We’ve all seen the commercials of the woman who is taking her kids to school when she gets in an accident. It’s a minor one, but she is so scared for the health and safety of her children that she is broken down, crying in fear. Sobbing on her cell phone, she blathers to the insurance agent incoherently. The agent gets the basic information and rushes out to her aid. He calms her, takes her claim information, and, after finding that she and her children are fine, he gives them all a ride to school and home. The woman then tells us how helpful the agent was and how quickly her claim was handled.

It might be wrong to call the commercial an out-and-out lie, but let’s say that insurance companies have decided to go in a different direction. No longer is their strategy customer service leading to satisfaction, loyal customers, and repeat business. Instead, their new strategy is “deny, delay, defend,” according to whistle-blowers.

For about the last ten years, insurance companies have adopted a tough stance on minor accident claims, where there is little damage to the car and primarily soft-tissue injuries. They give minute offers of settlements, often insufficient to cover the cost of repairing the crumple-zone designs of modern vehicles, not to mention medical expenses, which often run exorbitantly high even if you are not injured. Even worse, they extend this practice to people who experience neck and spinal injuries, leading to tens of thousands of dollars in medical expenses and lost work. And when they pay damages, the settlement is anything but timely, sometimes taking a year or more.

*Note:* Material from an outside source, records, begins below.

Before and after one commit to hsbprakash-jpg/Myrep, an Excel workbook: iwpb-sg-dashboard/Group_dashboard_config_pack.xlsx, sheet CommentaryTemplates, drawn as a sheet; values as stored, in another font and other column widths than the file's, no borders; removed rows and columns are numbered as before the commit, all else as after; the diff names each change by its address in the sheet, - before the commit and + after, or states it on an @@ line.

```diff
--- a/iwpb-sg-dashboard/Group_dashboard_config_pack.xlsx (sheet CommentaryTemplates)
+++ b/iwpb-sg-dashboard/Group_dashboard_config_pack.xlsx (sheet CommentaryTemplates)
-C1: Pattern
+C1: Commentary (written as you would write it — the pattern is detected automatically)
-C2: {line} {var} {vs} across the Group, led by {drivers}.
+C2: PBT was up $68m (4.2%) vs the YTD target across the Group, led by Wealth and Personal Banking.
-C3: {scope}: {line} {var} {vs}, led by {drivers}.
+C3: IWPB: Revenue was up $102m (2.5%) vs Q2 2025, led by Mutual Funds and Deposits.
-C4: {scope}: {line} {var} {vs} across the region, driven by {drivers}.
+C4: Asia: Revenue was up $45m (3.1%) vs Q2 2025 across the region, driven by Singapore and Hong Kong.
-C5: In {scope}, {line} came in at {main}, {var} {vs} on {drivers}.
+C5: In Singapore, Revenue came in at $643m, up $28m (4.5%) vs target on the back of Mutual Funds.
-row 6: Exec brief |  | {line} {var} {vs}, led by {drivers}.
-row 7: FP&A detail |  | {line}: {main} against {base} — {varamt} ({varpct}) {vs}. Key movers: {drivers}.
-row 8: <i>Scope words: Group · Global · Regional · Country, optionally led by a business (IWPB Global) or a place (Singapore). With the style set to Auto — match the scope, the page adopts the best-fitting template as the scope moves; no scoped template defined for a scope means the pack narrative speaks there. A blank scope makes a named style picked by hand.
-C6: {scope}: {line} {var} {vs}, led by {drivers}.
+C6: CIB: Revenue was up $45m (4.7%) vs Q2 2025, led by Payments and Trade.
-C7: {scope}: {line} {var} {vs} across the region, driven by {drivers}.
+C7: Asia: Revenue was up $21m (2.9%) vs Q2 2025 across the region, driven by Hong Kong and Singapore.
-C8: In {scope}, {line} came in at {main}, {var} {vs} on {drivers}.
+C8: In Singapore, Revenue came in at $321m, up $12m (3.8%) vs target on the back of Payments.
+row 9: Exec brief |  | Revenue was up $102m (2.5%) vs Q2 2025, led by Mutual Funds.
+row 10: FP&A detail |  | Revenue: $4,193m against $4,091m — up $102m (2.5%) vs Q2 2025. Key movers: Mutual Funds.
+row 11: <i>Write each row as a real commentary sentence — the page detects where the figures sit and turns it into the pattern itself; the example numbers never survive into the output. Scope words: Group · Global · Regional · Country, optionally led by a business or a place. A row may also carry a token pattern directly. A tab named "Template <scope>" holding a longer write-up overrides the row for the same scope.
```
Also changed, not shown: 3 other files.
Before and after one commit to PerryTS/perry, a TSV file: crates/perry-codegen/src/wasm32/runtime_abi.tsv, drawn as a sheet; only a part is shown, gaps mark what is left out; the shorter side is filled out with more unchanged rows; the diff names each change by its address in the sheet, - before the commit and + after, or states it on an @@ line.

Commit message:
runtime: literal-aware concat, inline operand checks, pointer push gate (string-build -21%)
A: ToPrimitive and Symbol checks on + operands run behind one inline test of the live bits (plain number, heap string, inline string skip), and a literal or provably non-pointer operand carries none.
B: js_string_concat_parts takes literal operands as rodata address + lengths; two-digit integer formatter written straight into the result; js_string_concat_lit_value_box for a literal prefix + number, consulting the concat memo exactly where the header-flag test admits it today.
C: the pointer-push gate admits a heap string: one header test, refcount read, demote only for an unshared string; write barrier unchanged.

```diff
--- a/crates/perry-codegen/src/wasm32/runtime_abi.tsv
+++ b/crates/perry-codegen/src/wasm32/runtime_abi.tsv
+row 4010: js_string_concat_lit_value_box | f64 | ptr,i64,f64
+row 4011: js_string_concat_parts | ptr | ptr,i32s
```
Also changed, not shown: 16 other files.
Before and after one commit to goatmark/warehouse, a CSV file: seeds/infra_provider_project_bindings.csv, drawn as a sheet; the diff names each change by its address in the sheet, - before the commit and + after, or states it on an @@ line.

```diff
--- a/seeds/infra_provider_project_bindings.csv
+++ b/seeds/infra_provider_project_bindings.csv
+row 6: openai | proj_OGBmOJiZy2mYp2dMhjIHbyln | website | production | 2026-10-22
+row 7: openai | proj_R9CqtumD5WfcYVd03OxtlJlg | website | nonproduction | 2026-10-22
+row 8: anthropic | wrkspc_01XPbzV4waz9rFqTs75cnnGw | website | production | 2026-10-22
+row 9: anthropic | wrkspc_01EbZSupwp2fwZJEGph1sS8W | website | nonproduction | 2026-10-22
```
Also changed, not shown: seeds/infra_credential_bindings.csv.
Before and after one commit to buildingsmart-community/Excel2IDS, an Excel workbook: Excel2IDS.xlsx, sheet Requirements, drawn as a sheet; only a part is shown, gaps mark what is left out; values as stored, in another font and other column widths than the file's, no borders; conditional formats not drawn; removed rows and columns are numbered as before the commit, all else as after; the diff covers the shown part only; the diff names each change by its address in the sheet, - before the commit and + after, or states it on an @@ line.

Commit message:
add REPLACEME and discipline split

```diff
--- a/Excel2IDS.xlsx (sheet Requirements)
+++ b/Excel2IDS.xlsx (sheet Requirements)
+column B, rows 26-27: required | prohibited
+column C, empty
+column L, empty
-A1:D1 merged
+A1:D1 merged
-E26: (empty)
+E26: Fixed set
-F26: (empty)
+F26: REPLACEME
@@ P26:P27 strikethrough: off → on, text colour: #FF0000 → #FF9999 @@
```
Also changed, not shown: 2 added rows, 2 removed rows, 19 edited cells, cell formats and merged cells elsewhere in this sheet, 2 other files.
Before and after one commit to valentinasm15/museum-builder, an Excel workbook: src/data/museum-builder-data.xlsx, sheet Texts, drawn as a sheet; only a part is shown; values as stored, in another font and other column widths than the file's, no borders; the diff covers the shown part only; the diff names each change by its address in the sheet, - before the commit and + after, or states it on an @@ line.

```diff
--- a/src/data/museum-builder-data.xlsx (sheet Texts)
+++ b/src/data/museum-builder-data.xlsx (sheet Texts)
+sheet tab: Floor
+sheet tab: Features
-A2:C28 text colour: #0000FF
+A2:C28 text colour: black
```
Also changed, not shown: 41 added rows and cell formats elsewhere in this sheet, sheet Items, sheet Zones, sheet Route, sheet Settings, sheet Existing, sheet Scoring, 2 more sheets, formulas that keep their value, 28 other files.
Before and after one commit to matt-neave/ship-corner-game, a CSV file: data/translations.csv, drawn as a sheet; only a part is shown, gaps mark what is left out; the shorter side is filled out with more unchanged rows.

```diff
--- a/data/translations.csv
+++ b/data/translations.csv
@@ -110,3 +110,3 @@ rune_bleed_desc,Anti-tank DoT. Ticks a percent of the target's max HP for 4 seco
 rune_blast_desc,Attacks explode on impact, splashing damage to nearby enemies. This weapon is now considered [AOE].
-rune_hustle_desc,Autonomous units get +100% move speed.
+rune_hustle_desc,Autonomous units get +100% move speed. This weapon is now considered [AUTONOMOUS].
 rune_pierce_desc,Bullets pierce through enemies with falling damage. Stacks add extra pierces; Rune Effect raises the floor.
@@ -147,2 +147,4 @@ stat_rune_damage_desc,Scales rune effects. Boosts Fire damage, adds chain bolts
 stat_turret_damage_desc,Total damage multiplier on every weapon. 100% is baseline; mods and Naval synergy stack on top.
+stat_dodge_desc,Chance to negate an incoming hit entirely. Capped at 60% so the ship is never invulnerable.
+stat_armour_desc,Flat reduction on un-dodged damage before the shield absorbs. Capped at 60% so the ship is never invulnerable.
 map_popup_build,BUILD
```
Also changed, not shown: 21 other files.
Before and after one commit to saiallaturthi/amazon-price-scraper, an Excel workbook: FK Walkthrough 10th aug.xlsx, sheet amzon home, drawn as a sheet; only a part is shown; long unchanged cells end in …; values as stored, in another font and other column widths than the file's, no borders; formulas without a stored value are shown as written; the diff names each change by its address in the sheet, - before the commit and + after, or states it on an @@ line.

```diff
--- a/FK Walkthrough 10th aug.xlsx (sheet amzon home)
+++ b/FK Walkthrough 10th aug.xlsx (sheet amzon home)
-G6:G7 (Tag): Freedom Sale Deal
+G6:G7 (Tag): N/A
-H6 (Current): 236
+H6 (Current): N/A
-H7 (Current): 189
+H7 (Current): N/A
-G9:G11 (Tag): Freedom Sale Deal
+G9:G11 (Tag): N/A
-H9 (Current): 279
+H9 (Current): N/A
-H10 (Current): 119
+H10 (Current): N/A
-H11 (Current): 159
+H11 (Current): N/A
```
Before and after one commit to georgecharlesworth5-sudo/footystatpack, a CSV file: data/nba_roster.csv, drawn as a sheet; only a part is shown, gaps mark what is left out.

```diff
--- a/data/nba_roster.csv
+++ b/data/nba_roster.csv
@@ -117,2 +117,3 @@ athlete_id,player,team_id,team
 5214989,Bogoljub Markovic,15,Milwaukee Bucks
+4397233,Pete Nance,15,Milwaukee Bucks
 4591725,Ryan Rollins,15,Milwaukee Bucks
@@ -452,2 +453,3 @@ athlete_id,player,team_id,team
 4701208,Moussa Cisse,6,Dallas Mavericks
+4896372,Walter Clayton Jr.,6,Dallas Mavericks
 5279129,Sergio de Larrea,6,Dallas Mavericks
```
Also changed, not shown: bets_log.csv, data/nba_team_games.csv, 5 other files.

These practices are making the insurance companies billions of dollars, while obviously they provide fewer and fewer benefits for clients. The only way to get justice in these cases is with a lawyer, and as much as five years of fighting. The laws of most states mandate that drivers be insured. Perhaps the laws should also mandate exactly what insurance companies should cover and what they should pay.